Start of Source material

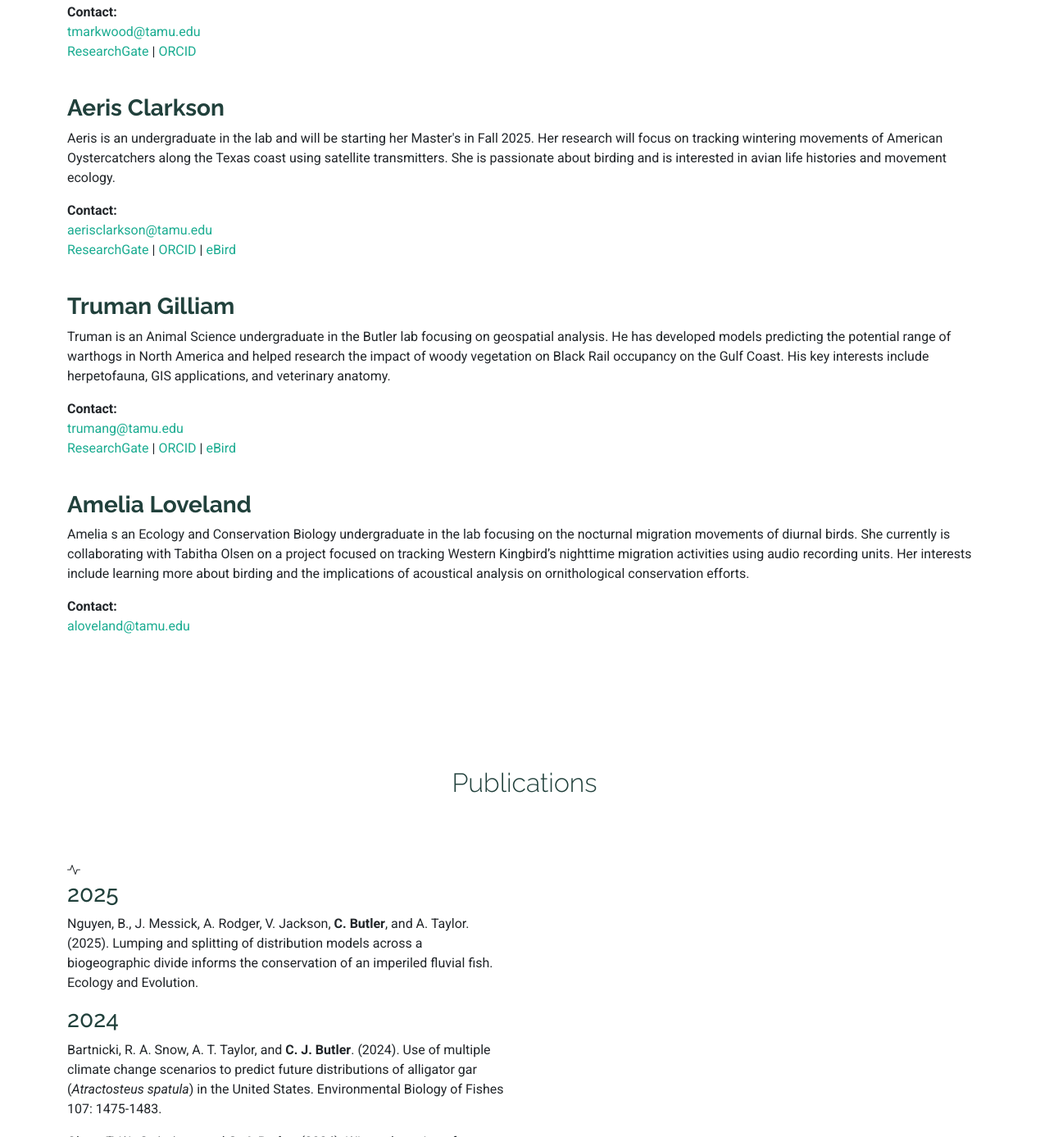
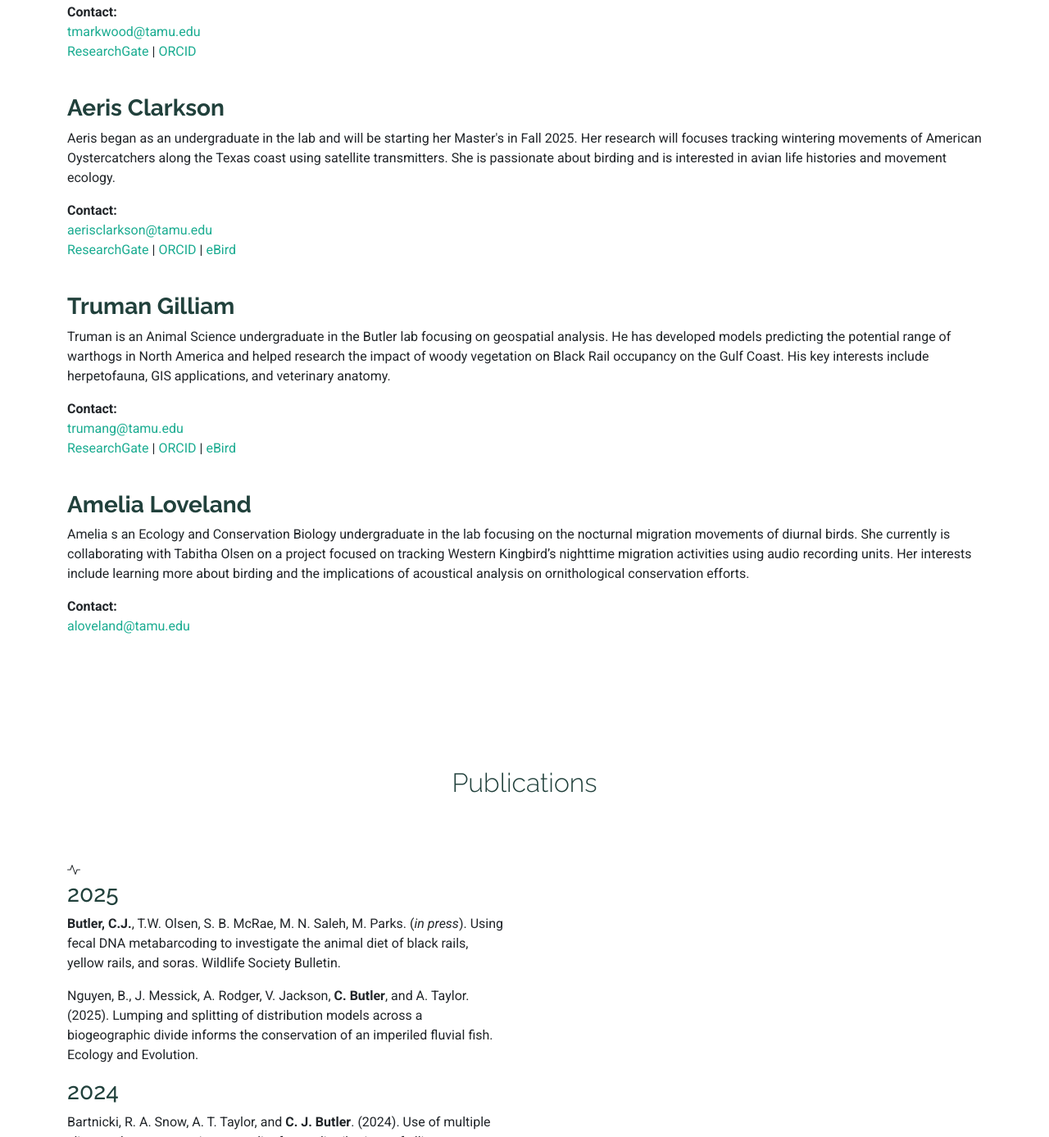
Before and after one commit to butlerbirdlab/butlerbirdlab.github.io, a plain HTML site: page index.html in a window 1280 px wide. Shown: the part 4049-5436 px from the top of the page at 82% size. Drawn offline with Linux system fonts and the light colour scheme.

Commit message:
Updated Aeris's status

```diff
--- a/index.html
+++ b/index.html
@@ -164,7 +164,7 @@
     <div class="member-info">
       <div class="member-info-content">
         <h4>Aeris Clarkson</h4>
-        <span>Undergraduate Student - Zoology</span>
+        <span>M.Sc. student - Biology</span>
       </div>
     </div>
   </div>
@@ -253,7 +253,7 @@
 <div id="aeris" class="student-bio" style="margin-bottom: 40px;">
   <h3><strong>Aeris Clarkson</strong></h3>
   <p>
-    Aeris is an undergraduate in the lab and will be starting her Master's in Fall 2025. Her research will focus on tracking wintering movements of American Oystercatchers along the Texas coast using satellite transmitters. She is passionate about birding and is interested in avian life histories and movement ecology.
+    Aeris began as an undergraduate in the lab and will be starting her Master's in Fall 2025. Her research will focuses tracking wintering movements of American Oystercatchers along the Texas coast using satellite transmitters. She is passionate about birding and is interested in avian life histories and movement ecology.
   </p>
   <p>
     <strong>Contact:</strong><br>
@@ -308,6 +308,7 @@
 <i class="bi bi-activity icon"></i>
 <div>
 <h3>2025</h3>
+<p><b>Butler, C.J.</b>, T.W. Olsen, S. B. McRae, M. N. Saleh, M. Parks. (<i>in press</i>). Using fecal DNA metabarcoding to investigate the animal diet of black rails, yellow rails, and soras. Wildlife Society Bulletin.</p>
 <p>Nguyen, B., J. Messick, A. Rodger, V. Jackson, <b>C. Butler</b>, and A. Taylor. (2025). Lumping and splitting of distribution models across a
 biogeographic divide informs the conservation of an imperiled fluvial fish. Ecology and Evolution.</p>
 </div>
```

End of Source material

▸ Required action
Repeat the records above exactly, without any pictures.

▸ Exercise answer
Before and after one commit to butlerbirdlab/butlerbirdlab.github.io, a plain HTML site: page index.html in a window 1280 px wide. Shown: the part 4049-5436 px from the top of the page at 82% size. Drawn offline with Linux system fonts and the light colour scheme.

Commit message:
Updated Aeris's status

```diff
--- a/index.html
+++ b/index.html
@@ -164,7 +164,7 @@
     <div class="member-info">
       <div class="member-info-content">
         <h4>Aeris Clarkson</h4>
-        <span>Undergraduate Student - Zoology</span>
+        <span>M.Sc. student - Biology</span>
       </div>
     </div>
   </div>
@@ -253,7 +253,7 @@
 <div id="aeris" class="student-bio" style="margin-bottom: 40px;">
   <h3><strong>Aeris Clarkson</strong></h3>
   <p>
-    Aeris is an undergraduate in the lab and will be starting her Master's in Fall 2025. Her research will focus on tracking wintering movements of American Oystercatchers along the Texas coast using satellite transmitters. She is passionate about birding and is interested in avian life histories and movement ecology.
+    Aeris began as an undergraduate in the lab and will be starting her Master's in Fall 2025. Her research will focuses tracking wintering movements of American Oystercatchers along the Texas coast using satellite transmitters. She is passionate about birding and is interested in avian life histories and movement ecology.
   </p>
   <p>
     <strong>Contact:</strong><br>
@@ -308,6 +308,7 @@
 <i class="bi bi-activity icon"></i>
 <div>
 <h3>2025</h3>
+<p><b>Butler, C.J.</b>, T.W. Olsen, S. B. McRae, M. N. Saleh, M. Parks. (<i>in press</i>). Using fecal DNA metabarcoding to investigate the animal diet of black rails, yellow rails, and soras. Wildlife Society Bulletin.</p>
 <p>Nguyen, B., J. Messick, A. Rodger, V. Jackson, <b>C. Butler</b>, and A. Taylor. (2025). Lumping and splitting of distribution models across a
 biogeographic divide informs the conservation of an imperiled fluvial fish. Ecology and Evolution.</p>
 </div>
```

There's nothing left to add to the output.